    Travel with Japan Society Boston to Nara Prefecture, June 26 - July 3, 2017. We are leading a group from to participate in the storied Manjiro/Whitfield Exchange. First-rate tour package, including travel and three nights of homestay with a Japanese family, for under $3,000. 
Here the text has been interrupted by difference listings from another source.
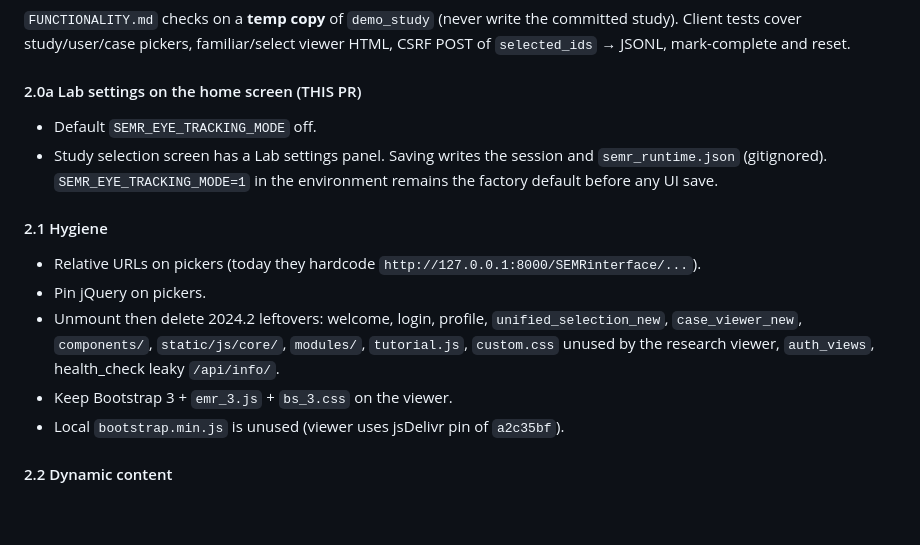
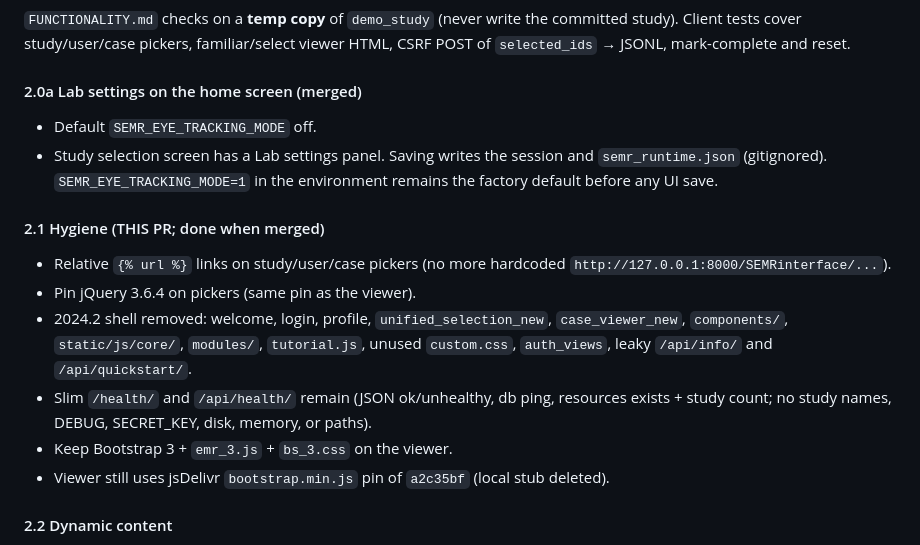
Before and after one commit to ajk77/SimpleEMRSystem, a Markdown page: docs/REFACTOR_PLAN.md, the part around the change. GitHub-like rendering; blank space fills up the shorter version.

Commit message:
Mark Phase 2.1 hygiene as this PR; note 2024.2 shell removal.

```diff
--- a/docs/REFACTOR_PLAN.md
+++ b/docs/REFACTOR_PLAN.md
@@ -253,18 +253,19 @@ Phase 1 (sections 0–8 above) restored the research-stable viewer from `a2c35bf
 
 `FUNCTIONALITY.md` checks on a **temp copy** of `demo_study` (never write the committed study). Client tests cover study/user/case pickers, familiar/select viewer HTML, CSRF POST of `selected_ids` → JSONL, mark-complete and reset.
 
-#### 2.0a Lab settings on the home screen (THIS PR)
+#### 2.0a Lab settings on the home screen (merged)
 
 - Default `SEMR_EYE_TRACKING_MODE` off.
 - Study selection screen has a Lab settings panel. Saving writes the session and `semr_runtime.json` (gitignored). `SEMR_EYE_TRACKING_MODE=1` in the environment remains the factory default before any UI save.
 
-#### 2.1 Hygiene
+#### 2.1 Hygiene (THIS PR; done when merged)
 
-- Relative URLs on pickers (today they hardcode `http://127.0.0.1:8000/SEMRinterface/...`).
-- Pin jQuery on pickers.
-- Unmount then delete 2024.2 leftovers: welcome, login, profile, `unified_selection_new`, `case_viewer_new`, `components/`, `static/js/core/`, `modules/`, `tutorial.js`, `custom.css` unused by the research viewer, `auth_views`, health_check leaky `/api/info/`.
+- Relative `{% url %}` links on study/user/case pickers (no more hardcoded `http://127.0.0.1:8000/SEMRinterface/...`).
+- Pin jQuery 3.6.4 on pickers (same pin as the viewer).
+- 2024.2 shell removed: welcome, login, profile, `unified_selection_new`, `case_viewer_new`, `components/`, `static/js/core/`, `modules/`, `tutorial.js`, unused `custom.css`, `auth_views`, leaky `/api/info/` and `/api/quickstart/`.
+- Slim `/health/` and `/api/health/` remain (JSON ok/unhealthy, db ping, resources exists + study count; no study names, DEBUG, SECRET_KEY, disk, memory, or paths).
 - Keep Bootstrap 3 + `emr_3.js` + `bs_3.css` on the viewer.
-- Local `bootstrap.min.js` is unused (viewer uses jsDelivr pin of `a2c35bf`).
+- Viewer still uses jsDelivr `bootstrap.min.js` pin of `a2c35bf` (local stub deleted).
 
 #### 2.2 Dynamic content
 
```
    Register this week at the link above. Contact us for questions.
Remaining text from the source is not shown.